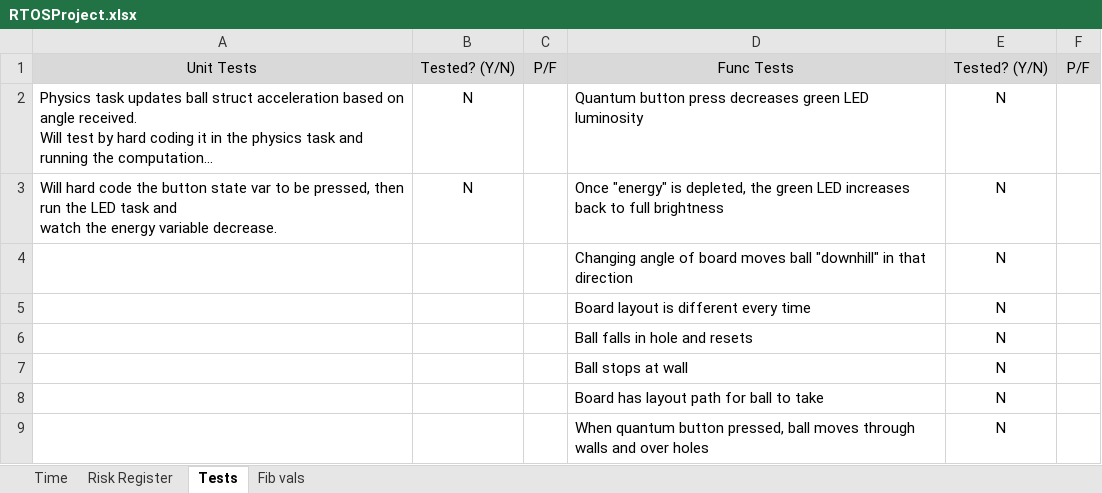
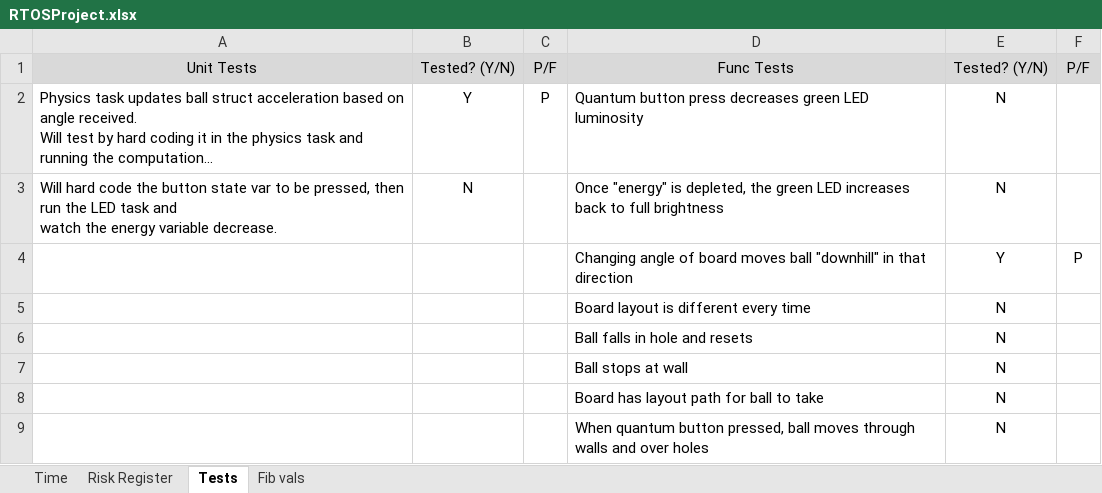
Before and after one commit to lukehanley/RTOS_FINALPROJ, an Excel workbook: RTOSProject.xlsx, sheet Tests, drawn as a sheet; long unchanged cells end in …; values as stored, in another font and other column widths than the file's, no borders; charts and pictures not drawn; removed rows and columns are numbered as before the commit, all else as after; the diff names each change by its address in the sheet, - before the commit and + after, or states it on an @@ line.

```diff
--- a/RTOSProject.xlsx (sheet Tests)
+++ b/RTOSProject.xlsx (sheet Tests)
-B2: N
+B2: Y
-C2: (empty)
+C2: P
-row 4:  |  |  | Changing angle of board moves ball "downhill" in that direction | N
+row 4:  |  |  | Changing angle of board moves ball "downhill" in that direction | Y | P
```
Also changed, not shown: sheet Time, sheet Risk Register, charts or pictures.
---
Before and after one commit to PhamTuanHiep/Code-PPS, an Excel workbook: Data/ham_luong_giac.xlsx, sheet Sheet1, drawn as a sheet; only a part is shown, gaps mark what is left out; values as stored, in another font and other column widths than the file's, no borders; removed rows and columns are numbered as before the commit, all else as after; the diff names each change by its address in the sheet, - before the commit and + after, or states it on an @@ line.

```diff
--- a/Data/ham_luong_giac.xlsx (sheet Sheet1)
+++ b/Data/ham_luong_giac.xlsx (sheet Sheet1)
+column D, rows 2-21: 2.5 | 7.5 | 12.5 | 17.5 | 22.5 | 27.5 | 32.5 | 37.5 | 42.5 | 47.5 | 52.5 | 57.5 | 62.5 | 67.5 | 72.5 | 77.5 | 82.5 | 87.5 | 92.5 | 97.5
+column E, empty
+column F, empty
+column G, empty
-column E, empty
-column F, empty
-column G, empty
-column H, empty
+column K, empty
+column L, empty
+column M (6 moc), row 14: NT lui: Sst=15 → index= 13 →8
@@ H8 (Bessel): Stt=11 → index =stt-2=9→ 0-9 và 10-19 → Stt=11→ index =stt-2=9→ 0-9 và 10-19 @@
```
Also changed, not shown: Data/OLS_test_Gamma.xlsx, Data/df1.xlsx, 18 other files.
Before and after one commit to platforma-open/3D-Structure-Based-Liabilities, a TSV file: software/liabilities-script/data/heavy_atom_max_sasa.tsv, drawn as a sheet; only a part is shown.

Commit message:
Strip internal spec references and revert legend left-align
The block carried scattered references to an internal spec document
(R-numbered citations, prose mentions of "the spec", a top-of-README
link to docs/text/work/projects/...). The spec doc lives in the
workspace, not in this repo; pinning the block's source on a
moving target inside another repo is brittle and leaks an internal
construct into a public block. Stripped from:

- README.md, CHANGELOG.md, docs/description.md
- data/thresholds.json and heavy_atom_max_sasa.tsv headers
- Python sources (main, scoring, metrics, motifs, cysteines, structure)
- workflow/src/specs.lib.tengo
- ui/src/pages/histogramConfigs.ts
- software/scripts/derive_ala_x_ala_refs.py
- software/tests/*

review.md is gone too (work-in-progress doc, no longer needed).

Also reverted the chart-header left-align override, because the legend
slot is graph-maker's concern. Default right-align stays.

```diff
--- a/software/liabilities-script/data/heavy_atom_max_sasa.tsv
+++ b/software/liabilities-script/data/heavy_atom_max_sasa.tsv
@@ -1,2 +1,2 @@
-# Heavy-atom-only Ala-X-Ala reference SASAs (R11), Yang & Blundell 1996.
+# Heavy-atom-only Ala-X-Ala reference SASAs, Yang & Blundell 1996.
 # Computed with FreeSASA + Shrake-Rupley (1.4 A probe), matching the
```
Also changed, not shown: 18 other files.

• What is expected
Among the records above, only the lines between the line holding "- ui/src/pages/histogramConfigs.ts" and the line holding "Also changed, not shown: 18 other files.", inclusive, are to be output, exactly as written.

• Solved exercise
- ui/src/pages/histogramConfigs.ts
- software/scripts/derive_ala_x_ala_refs.py
- software/tests/*

review.md is gone too (work-in-progress doc, no longer needed).

Also reverted the chart-header left-align override, because the legend
slot is graph-maker's concern. Default right-align stays.

```diff
--- a/software/liabilities-script/data/heavy_atom_max_sasa.tsv
+++ b/software/liabilities-script/data/heavy_atom_max_sasa.tsv
@@ -1,2 +1,2 @@
-# Heavy-atom-only Ala-X-Ala reference SASAs (R11), Yang & Blundell 1996.
+# Heavy-atom-only Ala-X-Ala reference SASAs, Yang & Blundell 1996.
 # Computed with FreeSASA + Shrake-Rupley (1.4 A probe), matching the
```
Also changed, not shown: 18 other files.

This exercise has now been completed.